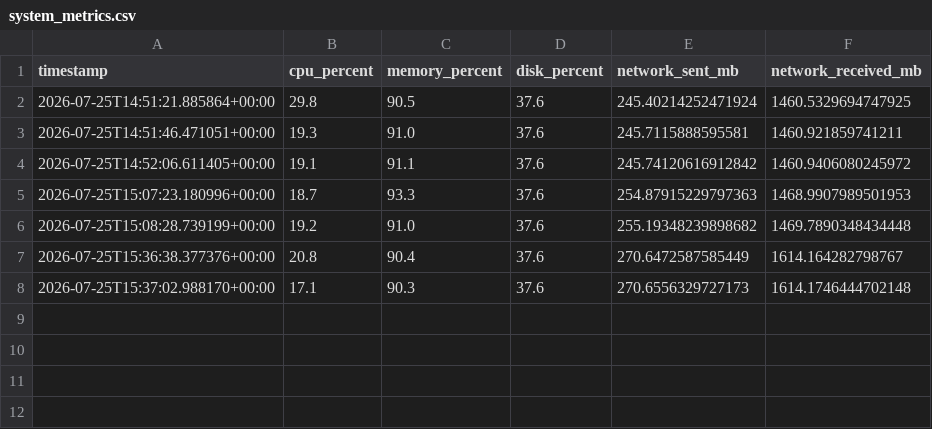
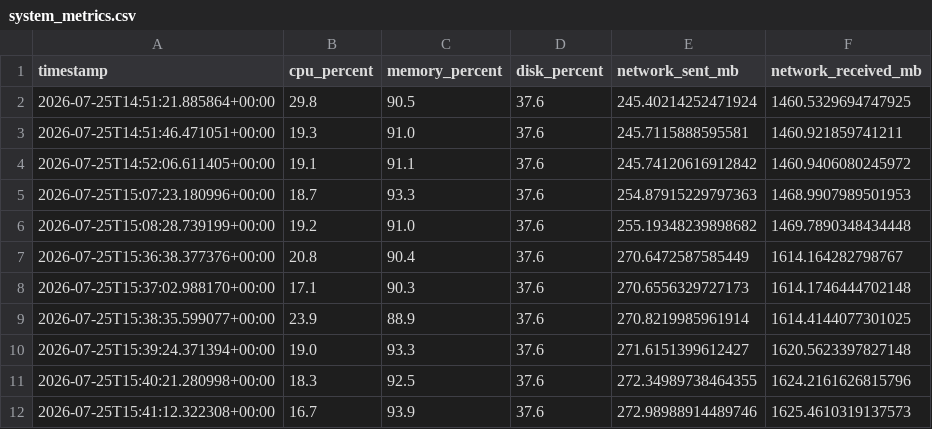
Before and after one commit to Aranya-dev-07/AI-CYBER-SECURITY-AND-SYSTEM-HEALTH-MONITOR-v3.0, a CSV file: backend/data/system_metrics.csv, drawn as a sheet.

```diff
--- a/backend/data/system_metrics.csv
+++ b/backend/data/system_metrics.csv
@@ -8 +8,5 @@ timestamp,cpu_percent,memory_percent,disk_percent,network_sent_mb,network_receiv
 2026-07-25T15:37:02.988170+00:00,17.1,90.3,37.6,270.6556329727173,1614.1746444702148
+2026-07-25T15:38:35.599077+00:00,23.9,88.9,37.6,270.8219985961914,1614.4144077301025
+2026-07-25T15:39:24.371394+00:00,19.0,93.3,37.6,271.6151399612427,1620.5623397827148
+2026-07-25T15:40:21.280998+00:00,18.3,92.5,37.6,272.34989738464355,1624.2161626815796
+2026-07-25T15:41:12.322308+00:00,16.7,93.9,37.6,272.98988914489746,1625.4610319137573
```
Also changed, not shown: backend/data/system_processes.csv, backend/data/system_report.csv, 2 other files.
-=-=-=-=-
_Instructions for the task_. Go through the listing above line by line and say how many lines hold the word "data". Reply with that number only.

_Answer below_. 4